Is there anything truer or more beautiful, anything more desperately needed in our own violent times, than the heartfelt desire to pray for the forgiveness and salvation of others as well as for ourselves, and to follow the intuitive, undefeated sense and hope in all of us that love and tenderness are the immaculate things in a sullied world? It is not out of place to describe this longing as a vision of the Mother of God.


Lourdes is justly regarded as the most important place of Catholic pilgrimage in the world after the Holy Land and Rome. It comprises four magnificent basilicas and the grotto marking the exact spot where Our Lady appeared to Bernadette.

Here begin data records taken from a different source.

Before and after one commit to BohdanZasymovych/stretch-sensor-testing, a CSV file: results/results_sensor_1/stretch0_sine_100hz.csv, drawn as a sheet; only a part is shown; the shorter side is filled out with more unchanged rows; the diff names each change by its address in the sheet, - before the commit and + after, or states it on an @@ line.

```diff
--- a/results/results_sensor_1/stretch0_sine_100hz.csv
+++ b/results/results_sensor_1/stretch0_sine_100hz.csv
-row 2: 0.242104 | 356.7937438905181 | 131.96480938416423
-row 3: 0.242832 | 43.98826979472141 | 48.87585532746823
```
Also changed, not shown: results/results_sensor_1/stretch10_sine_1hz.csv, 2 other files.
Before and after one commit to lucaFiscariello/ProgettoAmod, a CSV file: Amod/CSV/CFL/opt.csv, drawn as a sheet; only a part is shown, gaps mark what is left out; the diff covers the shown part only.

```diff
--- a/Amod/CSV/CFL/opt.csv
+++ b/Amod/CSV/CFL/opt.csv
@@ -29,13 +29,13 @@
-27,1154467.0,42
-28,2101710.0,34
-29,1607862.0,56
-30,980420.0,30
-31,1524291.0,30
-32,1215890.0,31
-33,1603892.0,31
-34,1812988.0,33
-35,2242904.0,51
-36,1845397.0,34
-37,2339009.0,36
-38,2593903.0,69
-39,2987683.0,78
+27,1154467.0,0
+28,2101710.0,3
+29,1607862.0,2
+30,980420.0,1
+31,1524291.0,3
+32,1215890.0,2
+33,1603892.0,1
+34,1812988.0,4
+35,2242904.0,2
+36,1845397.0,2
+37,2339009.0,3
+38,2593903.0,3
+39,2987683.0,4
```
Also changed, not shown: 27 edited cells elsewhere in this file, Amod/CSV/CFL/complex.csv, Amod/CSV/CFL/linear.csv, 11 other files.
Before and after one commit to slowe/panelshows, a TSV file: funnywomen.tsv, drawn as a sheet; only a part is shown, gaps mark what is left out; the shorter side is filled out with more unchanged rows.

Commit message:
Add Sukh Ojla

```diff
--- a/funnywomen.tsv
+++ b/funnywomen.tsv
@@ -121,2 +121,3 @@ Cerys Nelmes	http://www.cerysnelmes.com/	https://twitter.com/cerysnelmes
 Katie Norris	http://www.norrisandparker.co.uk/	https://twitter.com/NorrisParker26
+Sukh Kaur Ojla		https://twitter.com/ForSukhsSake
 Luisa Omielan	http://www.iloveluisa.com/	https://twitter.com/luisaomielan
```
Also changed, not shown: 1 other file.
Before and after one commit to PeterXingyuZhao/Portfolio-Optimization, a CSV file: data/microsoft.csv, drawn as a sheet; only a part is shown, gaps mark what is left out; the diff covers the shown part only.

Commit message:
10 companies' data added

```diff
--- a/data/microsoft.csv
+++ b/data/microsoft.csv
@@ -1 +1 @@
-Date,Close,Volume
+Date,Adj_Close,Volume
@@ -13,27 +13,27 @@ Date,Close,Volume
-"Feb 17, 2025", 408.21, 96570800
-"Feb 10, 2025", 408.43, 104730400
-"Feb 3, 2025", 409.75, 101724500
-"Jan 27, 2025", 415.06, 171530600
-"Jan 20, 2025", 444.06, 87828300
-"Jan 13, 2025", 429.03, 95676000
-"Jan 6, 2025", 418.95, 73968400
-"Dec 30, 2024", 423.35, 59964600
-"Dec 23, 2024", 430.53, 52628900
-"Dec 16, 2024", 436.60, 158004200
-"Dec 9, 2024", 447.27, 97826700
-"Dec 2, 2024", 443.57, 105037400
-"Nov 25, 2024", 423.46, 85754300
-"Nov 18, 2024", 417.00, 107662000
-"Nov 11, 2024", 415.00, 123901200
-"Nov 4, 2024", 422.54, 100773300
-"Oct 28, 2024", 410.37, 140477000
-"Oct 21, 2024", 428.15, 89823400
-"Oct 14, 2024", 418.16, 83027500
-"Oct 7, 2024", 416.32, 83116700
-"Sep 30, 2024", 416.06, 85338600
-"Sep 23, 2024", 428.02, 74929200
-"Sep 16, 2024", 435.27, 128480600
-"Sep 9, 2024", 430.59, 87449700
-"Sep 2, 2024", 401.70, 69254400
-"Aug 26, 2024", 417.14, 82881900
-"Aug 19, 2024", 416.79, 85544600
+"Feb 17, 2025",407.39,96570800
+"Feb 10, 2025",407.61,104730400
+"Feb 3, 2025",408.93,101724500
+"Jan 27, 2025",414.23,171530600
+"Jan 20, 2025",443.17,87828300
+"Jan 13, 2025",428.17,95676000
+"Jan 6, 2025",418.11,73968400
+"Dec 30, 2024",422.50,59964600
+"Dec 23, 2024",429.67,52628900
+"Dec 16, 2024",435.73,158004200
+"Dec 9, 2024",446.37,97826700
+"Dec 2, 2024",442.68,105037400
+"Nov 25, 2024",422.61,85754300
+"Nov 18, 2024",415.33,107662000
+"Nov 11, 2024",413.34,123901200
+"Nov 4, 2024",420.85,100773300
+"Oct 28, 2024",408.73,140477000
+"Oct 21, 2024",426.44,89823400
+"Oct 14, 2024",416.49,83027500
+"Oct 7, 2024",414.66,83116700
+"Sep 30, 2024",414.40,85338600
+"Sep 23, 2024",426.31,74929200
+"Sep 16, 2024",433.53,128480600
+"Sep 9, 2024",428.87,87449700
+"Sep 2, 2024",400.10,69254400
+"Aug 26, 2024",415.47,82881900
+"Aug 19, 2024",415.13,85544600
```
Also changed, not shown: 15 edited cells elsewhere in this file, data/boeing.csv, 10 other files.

It is an awe-inspiring and unforgettable experience for the pilgrim or visitor to join one of the torchlight processions which begin at the grotto and lead to Rosary Square where the sick are blessed in the name of the Holy Mother. Traditionally there are four gifts of Lourdes: the gift of miraculous water, the gift of healing, the gift of reconciliation, the gift of strength and friendship.

In 1866 the first Mass was offered at the grotto, and on the Feast of the Assumption in 1871 the newly built Church of the Immaculate Conception was blessed. The following year saw the first national pilgrimage, with flags and banners and a torchlight procession. In 1873 the Assumption Fathers organized a much larger pilgrimage and a year later the first visitors came from abroad, particularly from Belgium and the USA. The statue of Our Lady of Lourdes was crowned in 1876 and the second of four great basilicas-----the Church of the Rosary-----was opened in 1889. On March 25, 1958, the centenary of the apparitions, the Basilica of St. Pius X was consecrated.

There have been five thousand cures which have taken place. Sixty-five of these cures have been officially designated 'miraculous' by the Church. Wonderfully moving is the nightly procession of the Holy Rosary.

The Feast of Our Lady of Lourdes is February 11.